→ AIM OF THE EXERCISE:
The answer must consist of every line from the data that holds "false".

→ DATA FOR ANALYSIS:
--- --- ---

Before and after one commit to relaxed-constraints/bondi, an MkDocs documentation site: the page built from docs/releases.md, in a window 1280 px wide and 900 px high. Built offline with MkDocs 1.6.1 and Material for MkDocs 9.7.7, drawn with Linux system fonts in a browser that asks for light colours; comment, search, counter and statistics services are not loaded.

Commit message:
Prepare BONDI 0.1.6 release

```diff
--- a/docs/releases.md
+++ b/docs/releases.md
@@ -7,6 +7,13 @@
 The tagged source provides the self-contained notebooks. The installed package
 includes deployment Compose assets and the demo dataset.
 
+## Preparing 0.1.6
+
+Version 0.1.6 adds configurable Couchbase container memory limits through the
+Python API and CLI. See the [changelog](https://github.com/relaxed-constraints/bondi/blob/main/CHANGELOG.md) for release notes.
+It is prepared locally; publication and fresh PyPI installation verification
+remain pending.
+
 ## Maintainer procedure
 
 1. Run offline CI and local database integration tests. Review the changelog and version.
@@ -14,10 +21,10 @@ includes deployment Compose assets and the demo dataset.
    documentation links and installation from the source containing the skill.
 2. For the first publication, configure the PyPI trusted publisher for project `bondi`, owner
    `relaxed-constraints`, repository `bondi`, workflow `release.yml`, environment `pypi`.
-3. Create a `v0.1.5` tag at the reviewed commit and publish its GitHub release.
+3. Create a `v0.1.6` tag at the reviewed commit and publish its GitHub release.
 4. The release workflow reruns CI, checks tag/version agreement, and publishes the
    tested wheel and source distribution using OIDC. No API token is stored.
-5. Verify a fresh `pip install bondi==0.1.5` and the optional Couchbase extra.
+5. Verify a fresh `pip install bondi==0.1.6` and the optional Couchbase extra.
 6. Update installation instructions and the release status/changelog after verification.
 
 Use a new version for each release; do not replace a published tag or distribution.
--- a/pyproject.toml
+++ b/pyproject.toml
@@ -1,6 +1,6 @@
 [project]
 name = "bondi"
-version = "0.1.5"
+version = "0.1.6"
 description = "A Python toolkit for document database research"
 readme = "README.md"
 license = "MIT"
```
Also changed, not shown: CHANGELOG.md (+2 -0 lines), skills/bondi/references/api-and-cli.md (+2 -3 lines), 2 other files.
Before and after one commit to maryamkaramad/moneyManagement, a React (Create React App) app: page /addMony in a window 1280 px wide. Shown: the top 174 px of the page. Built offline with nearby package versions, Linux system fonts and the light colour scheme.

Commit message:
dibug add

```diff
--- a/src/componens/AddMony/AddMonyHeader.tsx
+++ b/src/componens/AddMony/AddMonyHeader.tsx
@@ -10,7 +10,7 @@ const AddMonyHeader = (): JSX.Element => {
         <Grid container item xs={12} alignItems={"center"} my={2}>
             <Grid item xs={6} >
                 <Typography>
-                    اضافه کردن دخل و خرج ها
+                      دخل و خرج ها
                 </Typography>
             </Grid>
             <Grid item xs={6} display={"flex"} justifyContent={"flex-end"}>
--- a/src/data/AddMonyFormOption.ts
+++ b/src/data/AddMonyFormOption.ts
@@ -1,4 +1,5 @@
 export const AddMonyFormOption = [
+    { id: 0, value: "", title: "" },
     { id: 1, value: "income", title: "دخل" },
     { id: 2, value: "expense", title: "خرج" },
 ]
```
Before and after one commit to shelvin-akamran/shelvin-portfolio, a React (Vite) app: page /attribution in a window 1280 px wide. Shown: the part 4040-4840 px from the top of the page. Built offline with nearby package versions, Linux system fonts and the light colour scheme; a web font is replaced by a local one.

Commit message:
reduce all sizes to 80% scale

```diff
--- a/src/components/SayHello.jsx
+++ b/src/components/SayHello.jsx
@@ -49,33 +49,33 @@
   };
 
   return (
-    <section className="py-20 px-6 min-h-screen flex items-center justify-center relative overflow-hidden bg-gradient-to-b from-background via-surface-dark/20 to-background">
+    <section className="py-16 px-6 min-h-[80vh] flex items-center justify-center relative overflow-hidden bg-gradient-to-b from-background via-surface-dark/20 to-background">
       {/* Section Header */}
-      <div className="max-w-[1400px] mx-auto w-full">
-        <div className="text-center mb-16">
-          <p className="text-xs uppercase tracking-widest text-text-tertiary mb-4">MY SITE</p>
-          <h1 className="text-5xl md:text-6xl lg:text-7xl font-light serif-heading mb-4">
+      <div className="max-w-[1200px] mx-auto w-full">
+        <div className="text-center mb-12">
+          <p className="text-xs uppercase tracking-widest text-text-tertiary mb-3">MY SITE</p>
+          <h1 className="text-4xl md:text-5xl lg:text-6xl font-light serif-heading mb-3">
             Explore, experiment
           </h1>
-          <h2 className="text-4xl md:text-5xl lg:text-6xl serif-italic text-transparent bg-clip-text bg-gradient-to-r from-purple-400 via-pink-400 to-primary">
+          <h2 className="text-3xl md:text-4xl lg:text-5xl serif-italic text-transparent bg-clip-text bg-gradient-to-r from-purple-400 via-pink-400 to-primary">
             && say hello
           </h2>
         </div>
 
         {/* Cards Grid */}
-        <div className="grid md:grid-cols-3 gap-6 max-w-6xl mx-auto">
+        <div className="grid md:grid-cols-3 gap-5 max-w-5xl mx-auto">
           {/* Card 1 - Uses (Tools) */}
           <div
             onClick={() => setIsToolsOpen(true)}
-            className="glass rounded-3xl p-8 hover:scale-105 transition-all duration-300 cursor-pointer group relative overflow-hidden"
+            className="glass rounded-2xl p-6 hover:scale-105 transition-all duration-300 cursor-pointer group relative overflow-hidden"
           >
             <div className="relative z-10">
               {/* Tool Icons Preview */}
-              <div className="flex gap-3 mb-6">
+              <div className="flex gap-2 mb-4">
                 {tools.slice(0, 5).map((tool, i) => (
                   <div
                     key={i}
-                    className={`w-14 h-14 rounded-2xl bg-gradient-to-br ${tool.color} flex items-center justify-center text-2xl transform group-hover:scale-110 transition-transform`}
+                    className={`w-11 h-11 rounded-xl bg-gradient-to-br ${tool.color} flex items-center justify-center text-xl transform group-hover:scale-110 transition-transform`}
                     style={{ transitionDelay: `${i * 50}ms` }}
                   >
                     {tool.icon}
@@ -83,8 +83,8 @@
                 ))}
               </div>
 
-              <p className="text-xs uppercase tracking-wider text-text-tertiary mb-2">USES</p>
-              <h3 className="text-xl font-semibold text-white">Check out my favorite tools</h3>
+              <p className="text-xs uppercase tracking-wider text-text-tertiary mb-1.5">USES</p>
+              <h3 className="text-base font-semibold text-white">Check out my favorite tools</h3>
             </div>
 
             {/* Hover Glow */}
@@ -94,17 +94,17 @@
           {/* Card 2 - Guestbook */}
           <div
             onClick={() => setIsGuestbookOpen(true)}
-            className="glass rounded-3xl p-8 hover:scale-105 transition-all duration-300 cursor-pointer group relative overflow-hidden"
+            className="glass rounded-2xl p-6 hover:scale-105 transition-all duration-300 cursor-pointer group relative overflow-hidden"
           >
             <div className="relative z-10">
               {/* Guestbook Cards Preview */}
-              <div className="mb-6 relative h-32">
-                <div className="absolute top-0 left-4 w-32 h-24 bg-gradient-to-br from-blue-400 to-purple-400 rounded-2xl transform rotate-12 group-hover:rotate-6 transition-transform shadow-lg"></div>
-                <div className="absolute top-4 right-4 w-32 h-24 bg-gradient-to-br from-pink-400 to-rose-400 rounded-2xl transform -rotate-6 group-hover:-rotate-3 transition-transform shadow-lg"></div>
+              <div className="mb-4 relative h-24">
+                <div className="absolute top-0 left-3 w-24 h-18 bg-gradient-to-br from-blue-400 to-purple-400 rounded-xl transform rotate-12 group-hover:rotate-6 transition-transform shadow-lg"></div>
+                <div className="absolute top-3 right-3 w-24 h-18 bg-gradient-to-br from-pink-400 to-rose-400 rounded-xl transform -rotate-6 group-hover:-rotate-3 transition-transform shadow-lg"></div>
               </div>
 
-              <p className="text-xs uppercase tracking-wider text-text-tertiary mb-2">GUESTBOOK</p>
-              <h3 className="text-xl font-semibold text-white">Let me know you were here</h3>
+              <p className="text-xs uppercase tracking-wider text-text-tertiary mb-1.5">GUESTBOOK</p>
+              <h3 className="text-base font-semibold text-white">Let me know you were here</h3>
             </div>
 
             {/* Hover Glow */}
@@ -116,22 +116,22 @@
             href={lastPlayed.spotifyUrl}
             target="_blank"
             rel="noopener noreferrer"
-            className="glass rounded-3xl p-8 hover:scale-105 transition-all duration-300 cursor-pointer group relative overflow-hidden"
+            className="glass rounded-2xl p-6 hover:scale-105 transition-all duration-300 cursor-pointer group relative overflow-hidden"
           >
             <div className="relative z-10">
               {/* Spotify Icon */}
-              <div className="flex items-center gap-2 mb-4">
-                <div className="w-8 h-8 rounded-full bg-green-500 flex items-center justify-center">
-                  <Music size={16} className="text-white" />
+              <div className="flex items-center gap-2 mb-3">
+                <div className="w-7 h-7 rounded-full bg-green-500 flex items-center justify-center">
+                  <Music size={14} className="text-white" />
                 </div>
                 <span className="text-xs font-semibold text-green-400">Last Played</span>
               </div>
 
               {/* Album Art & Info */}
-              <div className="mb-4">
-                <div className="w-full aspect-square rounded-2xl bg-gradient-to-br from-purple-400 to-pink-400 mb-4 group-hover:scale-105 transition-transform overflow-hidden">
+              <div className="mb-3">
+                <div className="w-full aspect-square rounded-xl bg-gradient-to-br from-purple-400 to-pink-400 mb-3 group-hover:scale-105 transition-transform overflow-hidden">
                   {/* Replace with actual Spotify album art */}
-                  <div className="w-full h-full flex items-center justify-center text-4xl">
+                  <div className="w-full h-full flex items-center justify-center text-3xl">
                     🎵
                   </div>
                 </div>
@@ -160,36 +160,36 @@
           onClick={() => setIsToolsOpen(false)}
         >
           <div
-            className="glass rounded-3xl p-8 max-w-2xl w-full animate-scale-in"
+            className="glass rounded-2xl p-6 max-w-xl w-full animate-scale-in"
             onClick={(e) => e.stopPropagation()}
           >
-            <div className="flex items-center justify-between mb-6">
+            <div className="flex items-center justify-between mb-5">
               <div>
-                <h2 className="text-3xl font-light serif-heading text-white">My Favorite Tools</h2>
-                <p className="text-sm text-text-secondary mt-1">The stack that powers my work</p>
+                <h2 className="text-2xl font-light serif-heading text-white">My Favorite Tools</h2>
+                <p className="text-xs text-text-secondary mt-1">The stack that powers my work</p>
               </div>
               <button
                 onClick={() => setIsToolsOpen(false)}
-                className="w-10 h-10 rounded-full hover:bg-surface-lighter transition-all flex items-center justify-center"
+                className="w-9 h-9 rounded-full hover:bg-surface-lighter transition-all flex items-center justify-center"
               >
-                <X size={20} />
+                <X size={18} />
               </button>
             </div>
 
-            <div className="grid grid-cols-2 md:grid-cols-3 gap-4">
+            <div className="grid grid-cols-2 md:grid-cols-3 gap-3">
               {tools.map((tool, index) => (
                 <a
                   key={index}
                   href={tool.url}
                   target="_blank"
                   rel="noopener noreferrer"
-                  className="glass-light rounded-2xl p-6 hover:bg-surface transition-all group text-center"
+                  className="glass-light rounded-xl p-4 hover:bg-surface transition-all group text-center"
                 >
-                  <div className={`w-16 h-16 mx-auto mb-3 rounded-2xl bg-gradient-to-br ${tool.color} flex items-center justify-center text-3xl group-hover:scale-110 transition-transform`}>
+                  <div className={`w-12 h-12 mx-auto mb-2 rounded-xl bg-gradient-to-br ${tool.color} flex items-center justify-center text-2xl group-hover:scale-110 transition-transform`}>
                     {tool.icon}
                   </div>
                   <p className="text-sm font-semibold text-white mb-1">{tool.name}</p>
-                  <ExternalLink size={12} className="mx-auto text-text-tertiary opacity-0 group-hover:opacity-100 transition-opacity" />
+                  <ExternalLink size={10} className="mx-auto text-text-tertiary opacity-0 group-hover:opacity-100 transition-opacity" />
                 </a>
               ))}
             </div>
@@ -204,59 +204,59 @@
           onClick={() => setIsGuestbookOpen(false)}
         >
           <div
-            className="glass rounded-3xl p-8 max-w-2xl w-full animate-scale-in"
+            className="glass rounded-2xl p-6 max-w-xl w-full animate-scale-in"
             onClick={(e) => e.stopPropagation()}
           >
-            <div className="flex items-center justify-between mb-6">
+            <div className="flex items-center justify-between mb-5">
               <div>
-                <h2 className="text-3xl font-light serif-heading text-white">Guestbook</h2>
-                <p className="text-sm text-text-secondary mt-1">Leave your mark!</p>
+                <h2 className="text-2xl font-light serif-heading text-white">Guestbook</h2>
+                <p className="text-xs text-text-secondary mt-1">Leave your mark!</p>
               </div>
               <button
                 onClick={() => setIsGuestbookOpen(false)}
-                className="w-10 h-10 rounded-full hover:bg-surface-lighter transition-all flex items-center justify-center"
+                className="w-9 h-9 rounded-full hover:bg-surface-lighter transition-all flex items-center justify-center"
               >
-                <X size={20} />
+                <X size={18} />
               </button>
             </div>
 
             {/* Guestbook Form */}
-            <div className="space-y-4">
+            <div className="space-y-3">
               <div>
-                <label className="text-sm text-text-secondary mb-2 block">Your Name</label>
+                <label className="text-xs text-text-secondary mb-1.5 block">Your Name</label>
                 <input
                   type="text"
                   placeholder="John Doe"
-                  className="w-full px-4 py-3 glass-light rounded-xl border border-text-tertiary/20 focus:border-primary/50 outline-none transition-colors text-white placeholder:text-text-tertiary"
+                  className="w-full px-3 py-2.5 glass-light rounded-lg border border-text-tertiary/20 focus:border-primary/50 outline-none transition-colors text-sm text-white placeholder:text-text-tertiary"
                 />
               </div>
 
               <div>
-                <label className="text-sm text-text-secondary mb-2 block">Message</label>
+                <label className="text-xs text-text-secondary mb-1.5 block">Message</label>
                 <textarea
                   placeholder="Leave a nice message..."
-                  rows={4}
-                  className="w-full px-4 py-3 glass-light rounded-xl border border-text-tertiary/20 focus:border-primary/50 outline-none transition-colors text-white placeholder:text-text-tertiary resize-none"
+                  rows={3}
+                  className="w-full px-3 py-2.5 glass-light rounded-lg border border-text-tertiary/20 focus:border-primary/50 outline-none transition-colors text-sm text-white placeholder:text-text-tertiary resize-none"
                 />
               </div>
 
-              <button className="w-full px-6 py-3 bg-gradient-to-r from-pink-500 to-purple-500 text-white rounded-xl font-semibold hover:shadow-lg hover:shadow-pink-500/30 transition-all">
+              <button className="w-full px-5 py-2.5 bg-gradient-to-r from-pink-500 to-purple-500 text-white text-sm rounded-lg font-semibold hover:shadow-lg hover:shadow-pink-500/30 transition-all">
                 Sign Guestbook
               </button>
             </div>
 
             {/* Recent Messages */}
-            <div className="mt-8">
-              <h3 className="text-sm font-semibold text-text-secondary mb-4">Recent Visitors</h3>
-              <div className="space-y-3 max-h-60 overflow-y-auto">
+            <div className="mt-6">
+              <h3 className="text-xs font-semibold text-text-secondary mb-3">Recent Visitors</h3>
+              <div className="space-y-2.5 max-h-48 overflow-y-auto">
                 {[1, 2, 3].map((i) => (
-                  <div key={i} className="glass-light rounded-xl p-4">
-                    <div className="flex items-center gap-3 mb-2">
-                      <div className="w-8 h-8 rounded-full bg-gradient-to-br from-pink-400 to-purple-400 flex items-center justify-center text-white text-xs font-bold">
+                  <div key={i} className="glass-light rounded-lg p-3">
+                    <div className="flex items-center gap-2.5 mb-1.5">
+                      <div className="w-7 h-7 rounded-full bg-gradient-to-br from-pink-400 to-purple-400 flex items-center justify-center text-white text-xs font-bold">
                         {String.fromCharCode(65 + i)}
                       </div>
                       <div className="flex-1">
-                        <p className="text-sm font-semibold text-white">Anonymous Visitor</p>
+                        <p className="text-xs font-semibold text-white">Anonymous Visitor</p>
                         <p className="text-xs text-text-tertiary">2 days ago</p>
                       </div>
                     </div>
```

--- --- ---

→ TASK SOLUTION:
           onClick={() => setIsToolsOpen(false)}
                 onClick={() => setIsToolsOpen(false)}
           onClick={() => setIsGuestbookOpen(false)}
                 onClick={() => setIsGuestbookOpen(false)}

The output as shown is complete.